After you stop using this medicine you must continue to obey the rules of caution concerning food, drink, and other medication for at least 2 weeks since procarbazine may continue to react with certain foods or other medicines for up to 14 days after you stop taking it.
This medicine will add to the effects of alcohol and other CNS depressants (medicines that slow down the nervous system, possibly causing drowsiness). Some examples of CNS depressants are antihistamines or medicine for hay fever, other allergies, or colds; sedatives, tranquilizers, or sleeping medicine; prescription pain medicine or narcotics; barbiturates; medicine for seizures; muscle relaxants; or anesthetics, including some dental anesthetics. Check with your doctor before taking any of the above while you are using this medicine.
This medicine may cause some people to become drowsy or less alert than they are normally. Make sure you know how you react to this medicine before you drive, use machines, or do anything else that could be dangerous if you are not alert.
While you are being treated with procarbazine, and after you stop treatment with it, do not have any immunizations (vaccinations) without your doctor's approval. Procarbazine may lower your body's resistance and there is a chance you might get the infection the immunization is meant to prevent. In addition, other persons living in your household should not take or should not have recently taken oral polio vaccine since there is a chance they could pass the polio virus on to you. Also, avoid persons who have taken oral polio vaccine. Do not get close to them and do not stay in the same room with them for very long. If you cannot take these precautions, you should consider wearing a protective face mask that covers the nose and mouth.
Procarbazine can lower the number of white blood cells in your blood temporarily, increasing the chance of getting an infection. It can also lower the number of platelets, which are necessary for proper blood clotting. If this occurs, there are certain precautions you can take, especially when your blood count is low, to reduce the risk of infection or bleeding:
- If you can, avoid people with infections. Check with your doctor immediately if you think you are getting an infection or if you get a fever or chills, cough or hoarseness, lower back or side pain, or painful or difficult urination.
- Check with your doctor immediately if you notice any unusual bleeding or bruising; black, tarry stools; blood in urine or stools; or pinpoint red spots on your skin.
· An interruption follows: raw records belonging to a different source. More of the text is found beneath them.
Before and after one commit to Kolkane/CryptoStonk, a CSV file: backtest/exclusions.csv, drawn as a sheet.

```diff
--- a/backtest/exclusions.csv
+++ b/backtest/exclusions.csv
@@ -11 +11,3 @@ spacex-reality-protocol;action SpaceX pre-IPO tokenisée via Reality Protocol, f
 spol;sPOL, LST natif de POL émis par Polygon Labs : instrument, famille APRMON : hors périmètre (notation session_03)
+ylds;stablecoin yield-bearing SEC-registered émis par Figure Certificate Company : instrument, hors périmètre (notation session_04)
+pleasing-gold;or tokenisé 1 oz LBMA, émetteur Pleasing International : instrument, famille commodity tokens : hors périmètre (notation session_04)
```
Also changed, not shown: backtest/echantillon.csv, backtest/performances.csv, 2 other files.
- Be careful when using a regular toothbrush, dental floss, or toothpick. Your medical doctor, dentist, or nurse may recommend other ways to clean your teeth and gums. Check with your medical doctor before having any dental work done.
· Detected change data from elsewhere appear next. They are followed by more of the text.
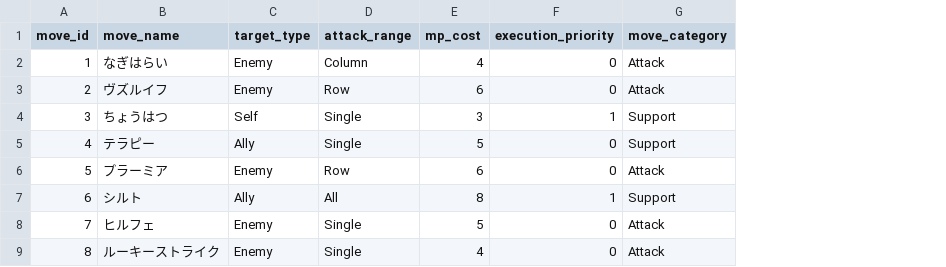
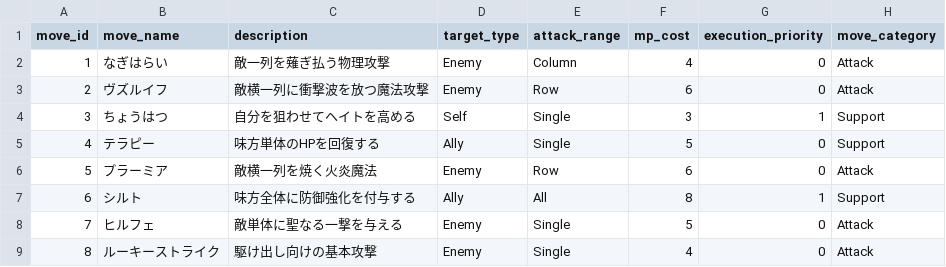
Before and after one commit to ayumu203/nisekue, a CSV file: server/resources/move_master.csv, drawn as a sheet; the diff names each change by its address in the sheet, - before the commit and + after, or states it on an @@ line.

```diff
--- a/server/resources/move_master.csv
+++ b/server/resources/move_master.csv
+column C (description), rows 2-9: 敵一列を薙ぎ払う物理攻撃 | 敵横一列に衝撃波を放つ魔法攻撃 | 自分を狙わせてヘイトを高める | 味方単体のHPを回復する | 敵横一列を焼く火炎魔法 | 味方全体に防御強化を付与する | 敵単体に聖なる一撃を与える | 駆け出し向けの基本攻撃
```
Also changed, not shown: 7 other files.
- Do not touch your eyes or the inside of your nose unless you have just washed your hands and have not touched anything else in the meantime.
- Be careful not to cut yourself when you are using sharp objects such as a safety razor or fingernail or toenail cutters.
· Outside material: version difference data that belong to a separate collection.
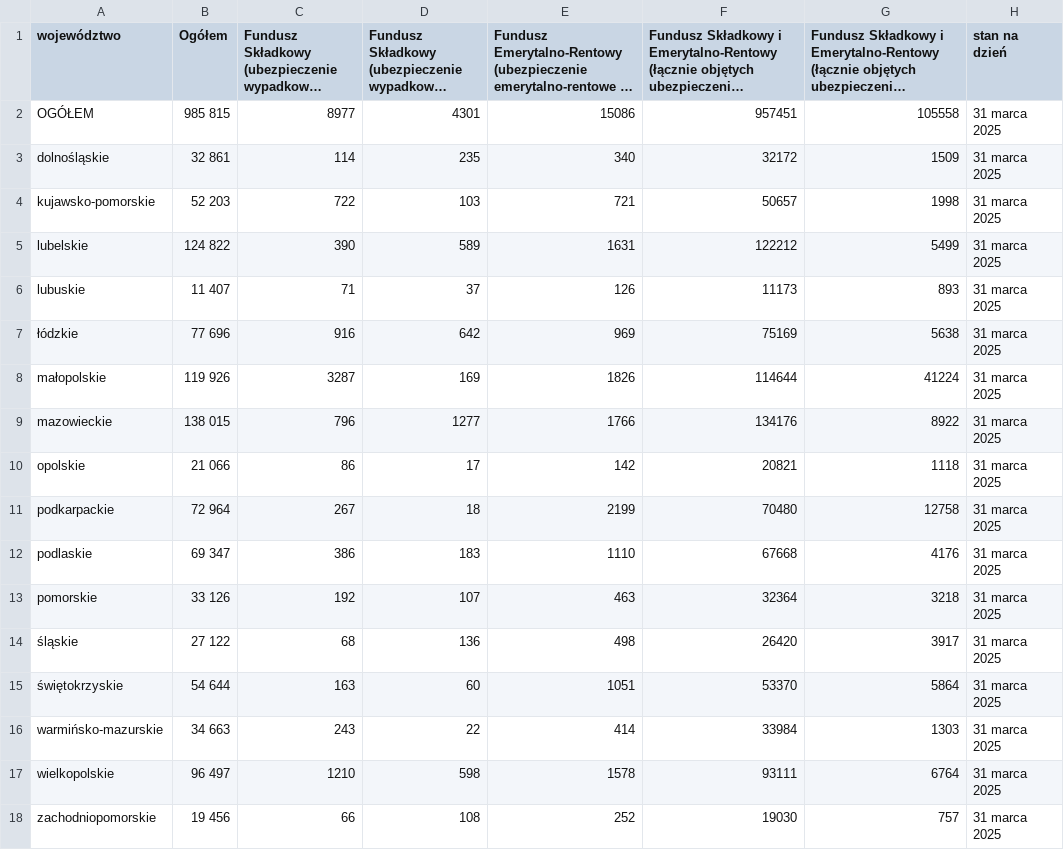
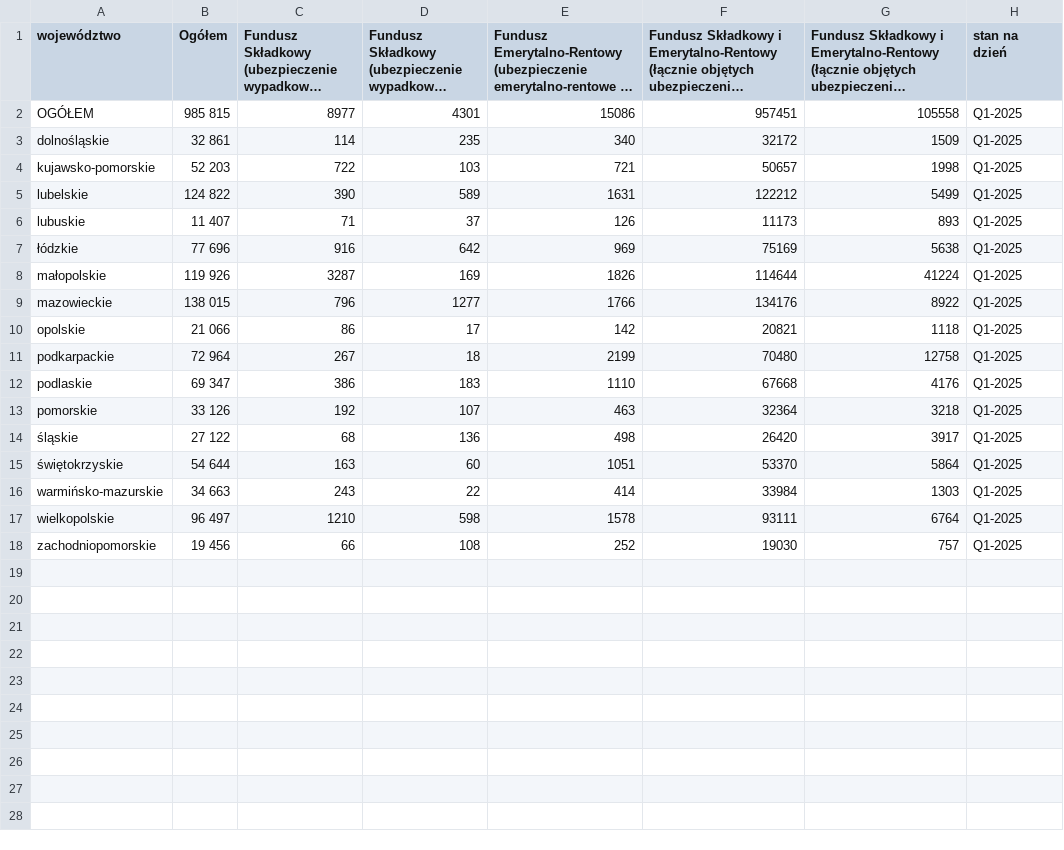
Before and after one commit to barbwozn/KRUS-data-, a CSV file: dane_excel_kwartalne/ LICZBA UBEZPIECZONYCH WEDŁUG WOJEWÓDZTW.csv, drawn as a sheet; long unchanged cells end in …; the diff names each change by its address in the sheet, - before the commit and + after, or states it on an @@ line.

Commit message:
Update  LICZBA UBEZPIECZONYCH WEDŁUG WOJEWÓDZTW.csv

```diff
--- a/dane_excel_kwartalne/ LICZBA UBEZPIECZONYCH WEDŁUG WOJEWÓDZTW.csv
+++ b/dane_excel_kwartalne/ LICZBA UBEZPIECZONYCH WEDŁUG WOJEWÓDZTW.csv
-H2:H18 (stan na dzień): 31 marca 2025
+H2:H18 (stan na dzień): Q1-2025
```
- Avoid contact sports or other situations where bruising or injury could occur.
For diabetic patients:
- Procarbazine may affect blood sugar levels. While you are using this medicine, be especially careful in testing for sugar in your blood or urine.
If you are going to have surgery (including dental surgery) or emergency treatment tell the medical doctor or dentist in charge that you are using this medicine or have used it within the past 2 weeks.
Your doctor may want you to carry an identification card stating that you are using this medicine.